Most women by now have heard of Bridget Jones and have seen the film starring Renée Zellweger as Bridget Jones, the comedic heroine, Hugh Grant as the deceitful Daniel Cleaver and Colin Firth as the hoity-toity Mark Darcy.
The novel, much like the film, starts off at the beginning of a new year. Bridget is a thirty-something singleton living in London who promises herself a bucket load of positive changes. The story follows her career, her family and her love life as well as a constant underlining of her attempts at self-improvement. She plans to quit smoking, to drink less, to lose weight, to stop fantasizing about the sexy publishing boss. It's safe to say this novel is a humorous look at a modern day woman and the issues she faces in life.
The book itself is written much like a diary would be written. We get to read the personal thoughts of Bridget, the things that she wouldn't expect anyone to read. This offers a keen insight into the mind of your average woman. She suffers from severe body image issues, longing to be like the women in magazines and on television. She also has a borderline obsession with love and finding her true-love. Of course not all women are like this, but there is a large percentage that are, which makes the novel relatable. In Bridget's defense she does have an overbearing mother and married friends pressuring her to settle down. A frequently used saying is 'tick-tock, tick-tock" and so Bridget faces a rush to find the perfect man before her biological clock times out and she ends up alone, eaten by Alsatians.
Heavily satirical themed, this is a story of real love. It's not even remotely close to perfect and there are many bumps along the way. There are heart-breaks, lies and disappointments but even through the hard times Bridget remains relatively positive and always continues on her quest for love. It's an admirable trait and makes the character extremely likable.
There are times throughout the novel in which Bridget seems to switch from 'diary mode' into present mode. This is to say that, there are times that she's documenting events at a time when she shouldn't be capable of writing anything. This eradicates some of the emersion of the book but Helen manages to keep the words flowing fluidly.
Overall the novel is on par with the film; it's a light-hearted novel that I would suggest any Rom-Com fan pick up. There are significant differences from the movie, particularly with her family.
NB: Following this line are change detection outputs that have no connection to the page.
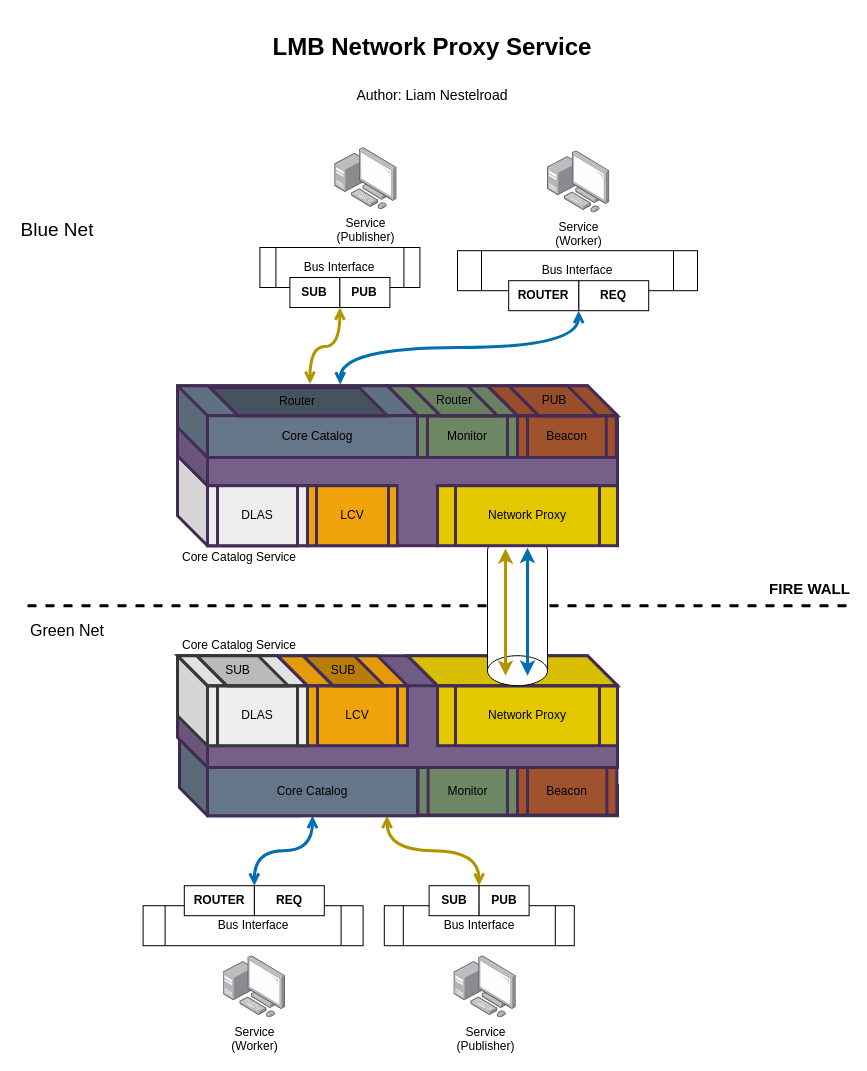
Earlier version of the draw.io diagram page "Network Bridge" (3 of 9) of LMB_architecture.drawio (lnestelroad/Hermes). Source tidied: cells renumbered, new cells numbered last; positions are measured from the earlier drawing's top-left corner, leaving out a move shared by most shapes. Both pictures are drawn from the tidied source at 100%, with x=0, y=0 at pixel (17, 27).
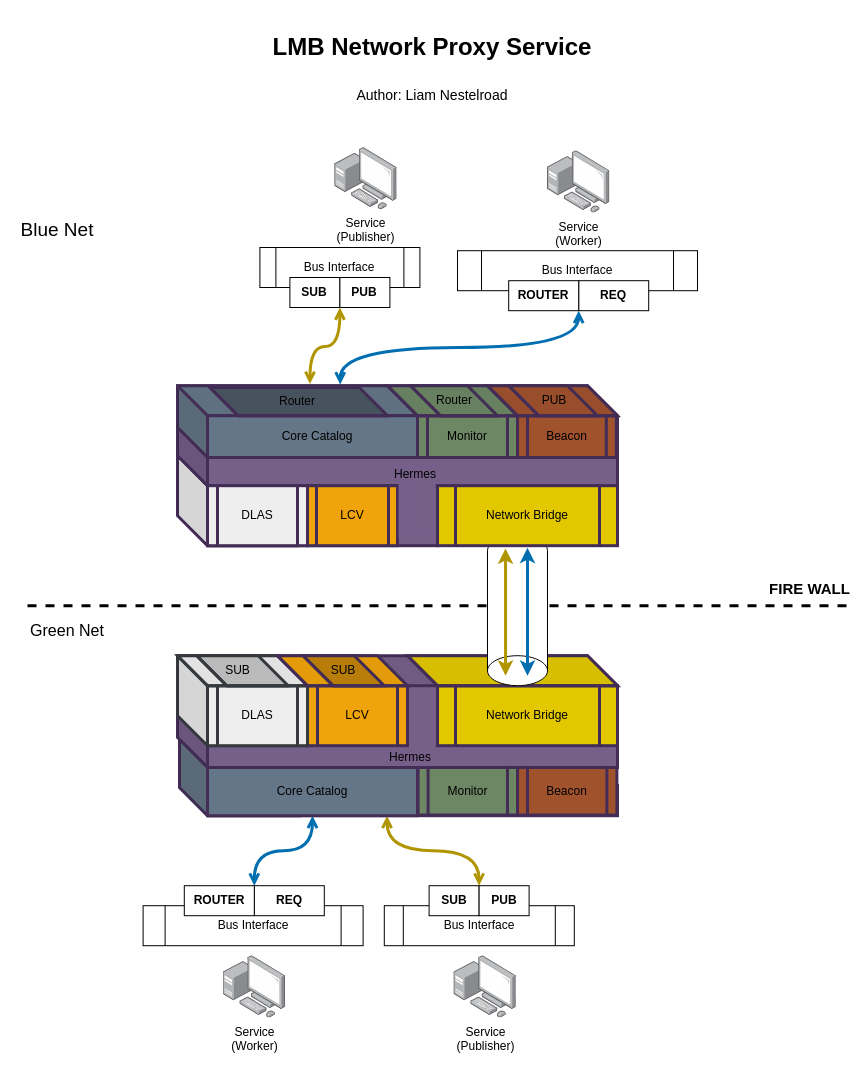
The same page after the edit.

What changed in the source:
```diff
@@
-    <mxCell id="12" value="&lt;span&gt;&lt;font color=&quot;#000000&quot;&gt;Network Proxy&lt;/font&gt;&lt;/span&gt;" style="shape=process;whiteSpace=wrap;html=1;backgroundOutline=1;strokeWidth=3;fillColor=#e3c800;fontColor=#ffffff;strokeColor=#432D57;" parent="1" vertex="1">
+    <mxCell id="12" value="&lt;span style=&quot;color: rgb(0 , 0 , 0)&quot;&gt;Network Bridge&lt;/span&gt;" style="shape=process;whiteSpace=wrap;html=1;backgroundOutline=1;strokeWidth=3;fillColor=#e3c800;fontColor=#ffffff;strokeColor=#432D57;" parent="1" vertex="1">
       <mxGeometry x="420" y="658.2" width="180" height="60" as="geometry" />
     </mxCell>
@@
-    <mxCell id="37" value="Core Catalog Service" style="text;html=1;strokeColor=none;fillColor=none;align=center;verticalAlign=middle;whiteSpace=wrap;rounded=0;" parent="1" vertex="1">
-      <mxGeometry x="158.2" y="520" width="127.6" height="20" as="geometry" />
-    </mxCell>
-    <mxCell id="38" value="&lt;span&gt;&lt;font color=&quot;#000000&quot;&gt;Network Proxy&lt;/font&gt;&lt;/span&gt;" style="shape=process;whiteSpace=wrap;html=1;backgroundOutline=1;strokeWidth=3;fillColor=#e3c800;fontColor=#ffffff;strokeColor=#432D57;" parent="1" vertex="1">
+    <mxCell id="38" value="&lt;span style=&quot;color: rgb(0 , 0 , 0)&quot;&gt;Network Bridge&lt;/span&gt;" style="shape=process;whiteSpace=wrap;html=1;backgroundOutline=1;strokeWidth=3;fillColor=#e3c800;fontColor=#ffffff;strokeColor=#432D57;" parent="1" vertex="1">
       <mxGeometry x="420" y="458.2" width="180" height="60" as="geometry" />
     </mxCell>
@@
-    <mxCell id="63" value="Core Catalog Service" style="text;html=1;strokeColor=none;fillColor=none;align=center;verticalAlign=middle;whiteSpace=wrap;rounded=0;" parent="1" vertex="1">
-      <mxGeometry x="158.2" y="608.2" width="127.6" height="20" as="geometry" />
+    <mxCell id="63" value="&lt;font color=&quot;#000000&quot;&gt;Hermes&lt;/font&gt;" style="text;html=1;strokeColor=none;fillColor=none;align=center;verticalAlign=middle;whiteSpace=wrap;rounded=0;" parent="1" vertex="1">
+      <mxGeometry x="328.9" y="720" width="127.6" height="20" as="geometry" />
     </mxCell>
@@
+    <mxCell id="70" value="&lt;font color=&quot;#000000&quot;&gt;Hermes&lt;/font&gt;" style="text;html=1;strokeColor=none;fillColor=none;align=center;verticalAlign=middle;whiteSpace=wrap;rounded=0;" parent="1" vertex="1">
+      <mxGeometry x="334" y="437.4" width="127.6" height="20" as="geometry" />
+    </mxCell>
```
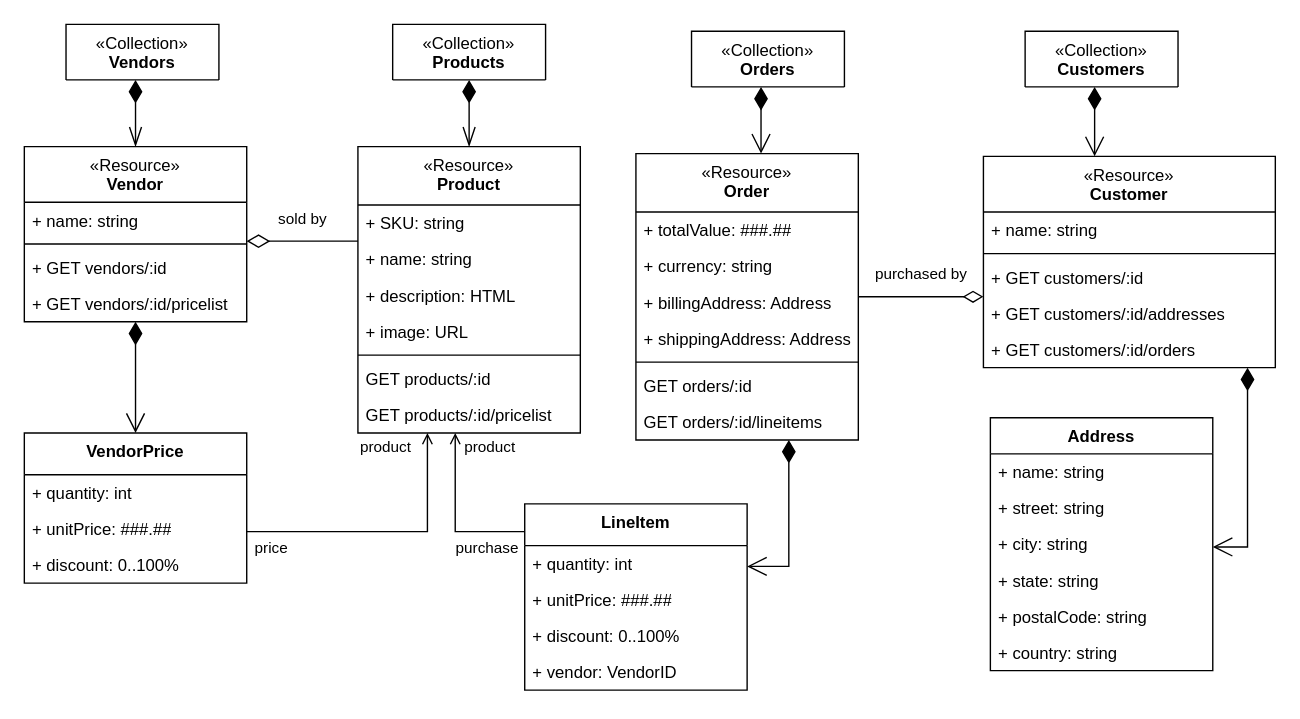
Before: Untitled Diagram.drawio in kubiak-calpoly/csc307-team-project, a draw.io diagram. Source tidied: cells renumbered, new cells numbered last; positions are measured from the earlier drawing's top-left corner, leaving out a move shared by most shapes. Both pictures are drawn from the tidied source at 139%, with x=0, y=0 at pixel (24, 24).
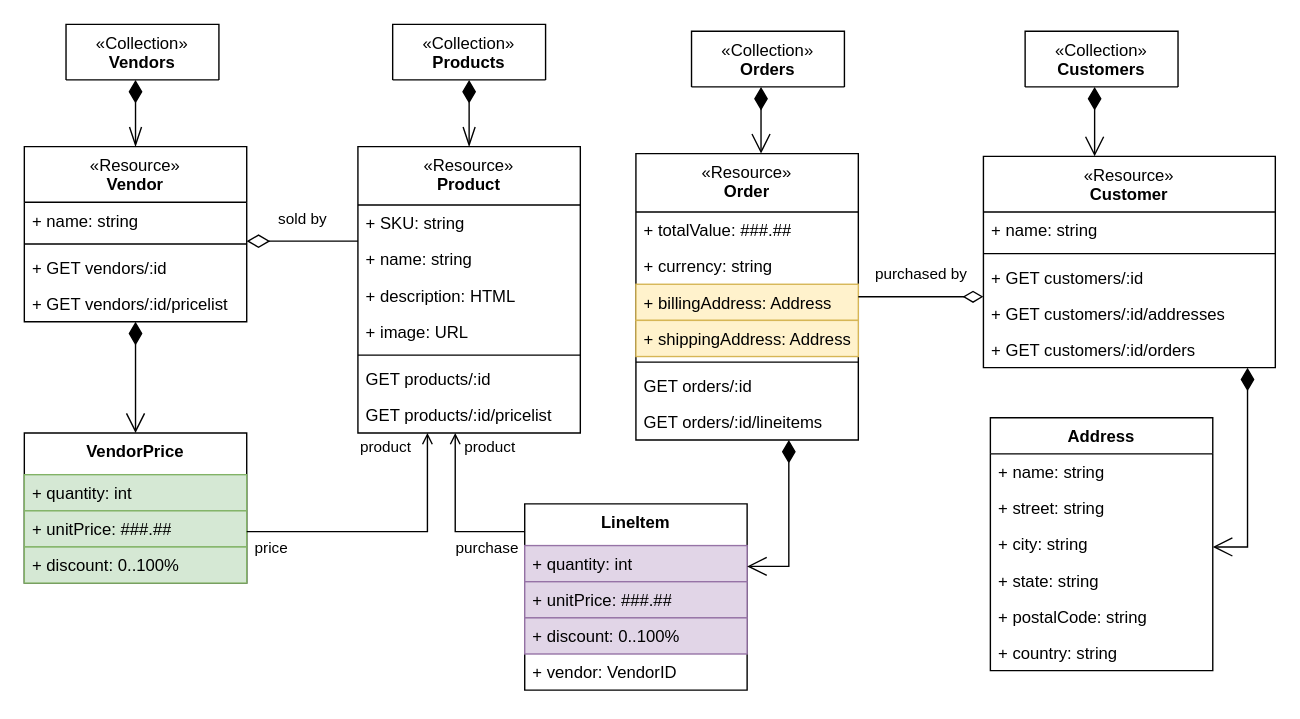
Above is the later version.

The change refers to these unchanged cells:
```xml
<mxCell id="2" value="&lt;span style=&quot;font-weight: normal;&quot;&gt;«Resource»&lt;br style=&quot;border-color: var(--border-color);&quot;&gt;&lt;/span&gt;Order" style="swimlane;fontStyle=1;align=center;verticalAlign=top;horizontal=1;startSize=42;whiteSpace=wrap;html=1;" parent="1" vertex="1">
  <mxGeometry x="440" y="93" width="160" height="206" as="geometry" />
</mxCell>
<mxCell id="17" value="LineItem" style="swimlane;fontStyle=1;align=center;verticalAlign=top;horizontal=1;startSize=30;whiteSpace=wrap;html=1;" parent="1" vertex="1">
  <mxGeometry x="360" y="345" width="160" height="134" as="geometry" />
</mxCell>
<mxCell id="48" value="VendorPrice" style="swimlane;fontStyle=1;align=center;verticalAlign=top;horizontal=1;startSize=30;whiteSpace=wrap;html=1;" parent="1" vertex="1">
  <mxGeometry y="294" width="160" height="108" as="geometry" />
</mxCell>
```

Diff of the diagram source:
```diff
@@
-    <mxCell id="5" value="+ billingAddress: Address" style="text;strokeColor=none;fillColor=none;align=left;verticalAlign=top;spacingLeft=4;spacingRight=4;overflow=hidden;whiteSpace=wrap;html=1;" parent="2" vertex="1">
+    <mxCell id="5" value="+ billingAddress: Address" style="text;strokeColor=#d6b656;fillColor=#fff2cc;align=left;verticalAlign=top;spacingLeft=4;spacingRight=4;overflow=hidden;whiteSpace=wrap;html=1;" parent="2" vertex="1">
       <mxGeometry y="94" width="160" height="26" as="geometry" />
     </mxCell>
-    <mxCell id="6" value="+ shippingAddress: Address" style="text;strokeColor=none;fillColor=none;align=left;verticalAlign=top;spacingLeft=4;spacingRight=4;overflow=hidden;whiteSpace=wrap;html=1;" parent="2" vertex="1">
+    <mxCell id="6" value="+ shippingAddress: Address" style="text;strokeColor=#d6b656;fillColor=#fff2cc;align=left;verticalAlign=top;spacingLeft=4;spacingRight=4;overflow=hidden;whiteSpace=wrap;html=1;" parent="2" vertex="1">
       <mxGeometry y="120" width="160" height="26" as="geometry" />
     </mxCell>
@@
-    <mxCell id="18" value="+ quantity: int" style="text;strokeColor=none;fillColor=none;align=left;verticalAlign=top;spacingLeft=4;spacingRight=4;overflow=hidden;whiteSpace=wrap;html=1;" parent="17" vertex="1">
+    <mxCell id="18" value="+ quantity: int" style="text;strokeColor=#9673a6;fillColor=#e1d5e7;align=left;verticalAlign=top;spacingLeft=4;spacingRight=4;overflow=hidden;whiteSpace=wrap;html=1;" parent="17" vertex="1">
       <mxGeometry y="30" width="160" height="26" as="geometry" />
     </mxCell>
-    <mxCell id="19" value="+ unitPrice: ###.##" style="text;strokeColor=none;fillColor=none;align=left;verticalAlign=top;spacingLeft=4;spacingRight=4;overflow=hidden;whiteSpace=wrap;html=1;" parent="17" vertex="1">
+    <mxCell id="19" value="+ unitPrice: ###.##" style="text;strokeColor=#9673a6;fillColor=#e1d5e7;align=left;verticalAlign=top;spacingLeft=4;spacingRight=4;overflow=hidden;whiteSpace=wrap;html=1;" parent="17" vertex="1">
       <mxGeometry y="56" width="160" height="26" as="geometry" />
     </mxCell>
-    <mxCell id="20" value="+ discount: 0..100%" style="text;strokeColor=none;fillColor=none;align=left;verticalAlign=top;spacingLeft=4;spacingRight=4;overflow=hidden;whiteSpace=wrap;html=1;" parent="17" vertex="1">
+    <mxCell id="20" value="+ discount: 0..100%" style="text;strokeColor=#9673a6;fillColor=#e1d5e7;align=left;verticalAlign=top;spacingLeft=4;spacingRight=4;overflow=hidden;whiteSpace=wrap;html=1;" parent="17" vertex="1">
       <mxGeometry y="82" width="160" height="26" as="geometry" />
     </mxCell>
@@
-    <mxCell id="49" value="+ quantity: int" style="text;strokeColor=none;fillColor=none;align=left;verticalAlign=top;spacingLeft=4;spacingRight=4;overflow=hidden;whiteSpace=wrap;html=1;" parent="48" vertex="1">
+    <mxCell id="49" value="+ quantity: int" style="text;strokeColor=#82b366;fillColor=#d5e8d4;align=left;verticalAlign=top;spacingLeft=4;spacingRight=4;overflow=hidden;whiteSpace=wrap;html=1;" parent="48" vertex="1">
       <mxGeometry y="30" width="160" height="26" as="geometry" />
     </mxCell>
-    <mxCell id="50" value="+ unitPrice: ###.##" style="text;strokeColor=none;fillColor=none;align=left;verticalAlign=top;spacingLeft=4;spacingRight=4;overflow=hidden;whiteSpace=wrap;html=1;" parent="48" vertex="1">
+    <mxCell id="50" value="+ unitPrice: ###.##" style="text;strokeColor=#82b366;fillColor=#d5e8d4;align=left;verticalAlign=top;spacingLeft=4;spacingRight=4;overflow=hidden;whiteSpace=wrap;html=1;" parent="48" vertex="1">
       <mxGeometry y="56" width="160" height="26" as="geometry" />
     </mxCell>
-    <mxCell id="51" value="+ discount: 0..100%" style="text;strokeColor=none;fillColor=none;align=left;verticalAlign=top;spacingLeft=4;spacingRight=4;overflow=hidden;whiteSpace=wrap;html=1;" parent="48" vertex="1">
+    <mxCell id="51" value="+ discount: 0..100%" style="text;strokeColor=#82b366;fillColor=#d5e8d4;align=left;verticalAlign=top;spacingLeft=4;spacingRight=4;overflow=hidden;whiteSpace=wrap;html=1;" parent="48" vertex="1">
       <mxGeometry y="82" width="160" height="26" as="geometry" />
     </mxCell>
```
It still feels like Bridget Jones however and if you like the film, you'll love the novel.